New Zealand-based whitegoods manufacturer, Fisher and Paykel, has been hit by a ransomware attack.
Fisher and Paykel spokesperson, Andrew Luxmoore, said the incident occurred early last week and has impacted the company's manufacturing and distribution.
"The attempt was identified quickly and, as a result, we locked down our IT ecosystem immediately," Luxmoore told Information Age via email.
"We are currently working with third party experts to restore our systems and our ability to take and fulfil orders, as well as introducing additional security measures.
"We are one of many businesses that have been the subject of a global cyber-attack in recent months, and we are working closely with other businesses to understand how we can better protect ourselves from this type of criminal activity."
Nefilim, the name of the hacker group behind the attack, dropped an initial leak of Fisher and Paykel's corporate files on the dark web this week.
Referred to as "Part 1" on the Nefilim ‘Corporate Leaks’ site, the 424MB folder contains financial data like balance sheets, reviews, and budgets dating back to 2013.
The dark web site hosting Fisher and Paykel’s data leak is accessible via Tor and contains leaks from other Nefilim victims like Toll Group which was struck by the ransomware in early May.
Gradually leaking data is a key part of Nefilim's business model.
“This website will contain information that was downloaded from corporate networks that were breached and failed to negotiate with us,” the site’s 'About' page reads.
“The information will usually be leaked in parts, so the company has a chance to stop the leak before all the information is released.”
Last week, the second part of Toll Group’s data was uploaded to the site.
All of it related to the company's corporate relationship with South Korean tech giant, Samsung.
Aussie brewer gets hacked
Major Australian beverage company, Lion, was also hit with a cyber attack this week.
Lion owns major brands including XXXX Gold, James Squire, Dairy Farmers Milk, and the Daily Juice Company.
“We immediately shut down all our systems as a precaution, and we have continued to work with cyber experts to determine how much longer our systems will be impacted,” the company said in a statement.
“We are working through the impacts. There is no evidence to date of any data breaches, but we are still investigating every aspect of this major incident.”
Although the company offered reassurances that beer supplies won’t run out, it warned that the cyber attack has disrupted regular brewing.
“Throughout the COVID shutdown, we were able to continue to brew beer safely, meaning we have a good supply of product for the time being,” Lion said.
“This attack has impacted crucial aspects of the brewing process. We operate multiple large-scale breweries, which are heavily reliant on IT infrastructure.”
Lion was forced to revert to manual processes to maintain business continuity.

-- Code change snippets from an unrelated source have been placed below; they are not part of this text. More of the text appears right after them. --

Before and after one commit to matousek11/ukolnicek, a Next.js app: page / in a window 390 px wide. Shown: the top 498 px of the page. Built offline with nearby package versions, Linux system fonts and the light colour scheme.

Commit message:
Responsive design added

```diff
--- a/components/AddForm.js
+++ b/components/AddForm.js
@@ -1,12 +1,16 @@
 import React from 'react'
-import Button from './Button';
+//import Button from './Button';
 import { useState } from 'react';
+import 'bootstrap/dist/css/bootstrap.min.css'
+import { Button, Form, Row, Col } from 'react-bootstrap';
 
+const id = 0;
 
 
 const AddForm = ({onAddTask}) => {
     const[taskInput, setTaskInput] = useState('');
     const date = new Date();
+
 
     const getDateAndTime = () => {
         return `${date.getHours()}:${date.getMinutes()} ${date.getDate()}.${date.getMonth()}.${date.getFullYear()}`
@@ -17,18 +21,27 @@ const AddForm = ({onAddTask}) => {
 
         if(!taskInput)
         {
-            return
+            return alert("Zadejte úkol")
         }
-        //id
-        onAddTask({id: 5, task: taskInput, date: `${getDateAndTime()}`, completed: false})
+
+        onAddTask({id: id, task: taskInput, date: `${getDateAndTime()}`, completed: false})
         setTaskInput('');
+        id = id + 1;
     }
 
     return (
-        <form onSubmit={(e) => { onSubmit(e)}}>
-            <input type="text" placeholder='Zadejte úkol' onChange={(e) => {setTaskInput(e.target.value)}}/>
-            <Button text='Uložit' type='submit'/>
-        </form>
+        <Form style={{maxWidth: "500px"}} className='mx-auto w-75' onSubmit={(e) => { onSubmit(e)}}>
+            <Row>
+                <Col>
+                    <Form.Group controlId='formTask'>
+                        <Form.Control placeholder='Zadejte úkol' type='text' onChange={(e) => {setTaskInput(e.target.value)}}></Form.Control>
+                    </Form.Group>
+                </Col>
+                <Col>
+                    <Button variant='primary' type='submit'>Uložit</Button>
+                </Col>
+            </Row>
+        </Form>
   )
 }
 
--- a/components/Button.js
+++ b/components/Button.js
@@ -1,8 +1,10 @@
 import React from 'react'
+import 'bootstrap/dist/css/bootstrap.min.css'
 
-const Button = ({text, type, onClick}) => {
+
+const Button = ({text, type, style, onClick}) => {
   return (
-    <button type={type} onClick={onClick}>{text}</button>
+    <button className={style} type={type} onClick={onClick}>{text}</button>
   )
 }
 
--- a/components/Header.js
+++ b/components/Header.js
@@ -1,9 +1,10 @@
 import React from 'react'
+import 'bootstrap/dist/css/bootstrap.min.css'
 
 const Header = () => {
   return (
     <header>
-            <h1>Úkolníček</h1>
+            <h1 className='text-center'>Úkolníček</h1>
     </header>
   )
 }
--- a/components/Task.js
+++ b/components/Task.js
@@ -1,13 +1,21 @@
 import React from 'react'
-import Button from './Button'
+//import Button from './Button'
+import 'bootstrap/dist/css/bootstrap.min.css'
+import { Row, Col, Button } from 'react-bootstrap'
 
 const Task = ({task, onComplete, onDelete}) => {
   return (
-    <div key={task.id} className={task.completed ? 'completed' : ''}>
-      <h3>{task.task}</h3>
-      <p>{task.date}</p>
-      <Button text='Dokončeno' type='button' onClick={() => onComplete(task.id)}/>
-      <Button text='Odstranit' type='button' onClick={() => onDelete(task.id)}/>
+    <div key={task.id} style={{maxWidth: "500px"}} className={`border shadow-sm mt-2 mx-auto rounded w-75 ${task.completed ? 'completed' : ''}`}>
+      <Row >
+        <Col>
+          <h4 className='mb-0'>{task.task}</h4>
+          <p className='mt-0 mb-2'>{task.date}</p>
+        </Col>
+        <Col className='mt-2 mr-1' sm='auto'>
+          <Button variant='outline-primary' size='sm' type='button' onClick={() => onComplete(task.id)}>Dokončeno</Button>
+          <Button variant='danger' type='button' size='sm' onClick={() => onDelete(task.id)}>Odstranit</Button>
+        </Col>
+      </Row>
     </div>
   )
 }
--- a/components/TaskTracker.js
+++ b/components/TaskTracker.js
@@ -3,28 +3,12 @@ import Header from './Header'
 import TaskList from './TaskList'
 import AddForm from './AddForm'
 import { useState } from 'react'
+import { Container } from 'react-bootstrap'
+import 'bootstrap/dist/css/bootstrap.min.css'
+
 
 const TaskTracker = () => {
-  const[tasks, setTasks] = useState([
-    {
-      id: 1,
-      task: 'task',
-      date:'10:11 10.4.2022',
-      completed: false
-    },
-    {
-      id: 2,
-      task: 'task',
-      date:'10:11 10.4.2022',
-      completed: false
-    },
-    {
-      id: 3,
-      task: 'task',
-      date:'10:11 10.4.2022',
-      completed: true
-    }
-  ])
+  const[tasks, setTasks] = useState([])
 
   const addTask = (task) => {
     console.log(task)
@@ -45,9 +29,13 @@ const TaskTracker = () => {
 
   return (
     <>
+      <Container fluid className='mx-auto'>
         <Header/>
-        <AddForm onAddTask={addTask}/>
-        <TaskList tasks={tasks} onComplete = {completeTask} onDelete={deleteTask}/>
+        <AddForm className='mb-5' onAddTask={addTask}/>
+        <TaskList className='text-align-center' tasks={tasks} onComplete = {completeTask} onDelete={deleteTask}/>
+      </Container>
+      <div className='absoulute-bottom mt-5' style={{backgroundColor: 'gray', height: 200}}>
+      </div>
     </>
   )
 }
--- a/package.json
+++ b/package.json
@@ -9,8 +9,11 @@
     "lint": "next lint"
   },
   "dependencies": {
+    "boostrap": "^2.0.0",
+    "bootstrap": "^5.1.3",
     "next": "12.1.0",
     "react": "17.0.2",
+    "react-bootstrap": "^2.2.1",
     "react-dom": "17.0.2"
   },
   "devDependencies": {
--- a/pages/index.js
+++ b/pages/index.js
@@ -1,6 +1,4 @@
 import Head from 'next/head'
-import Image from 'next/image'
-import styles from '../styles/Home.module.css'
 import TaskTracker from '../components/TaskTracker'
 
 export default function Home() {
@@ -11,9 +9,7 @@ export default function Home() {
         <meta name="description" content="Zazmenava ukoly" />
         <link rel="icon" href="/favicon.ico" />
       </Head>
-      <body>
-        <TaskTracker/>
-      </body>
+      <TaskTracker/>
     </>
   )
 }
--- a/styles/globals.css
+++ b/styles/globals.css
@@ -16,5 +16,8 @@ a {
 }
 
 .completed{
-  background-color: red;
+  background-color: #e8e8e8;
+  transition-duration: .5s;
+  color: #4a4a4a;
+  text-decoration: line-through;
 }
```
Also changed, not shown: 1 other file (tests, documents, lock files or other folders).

“We recognise that this is not perfect and it is impacting our customers. We are doing everything possible under the circumstances.”
Cybersecurity experts are warning Australian businesses to beware of the increasing cyber threats lurking online.
Tyler Moffit, an analyst with cyber firm Webroot, said the Lion attack was a “wakeup call” for retailers.
“More than ever, cyber resilience planning needs to be a key priority and integrated into every aspect of the business,” Moffit said.
“Companies successfully targeted by cyber attacks can be left feeling the effects of the disruption long after systems are restored, because it also impacts the brand’s reputation and consumer trust.
“From a reputation protection standpoint, being in the spotlight for data breaches is not at all good for business.”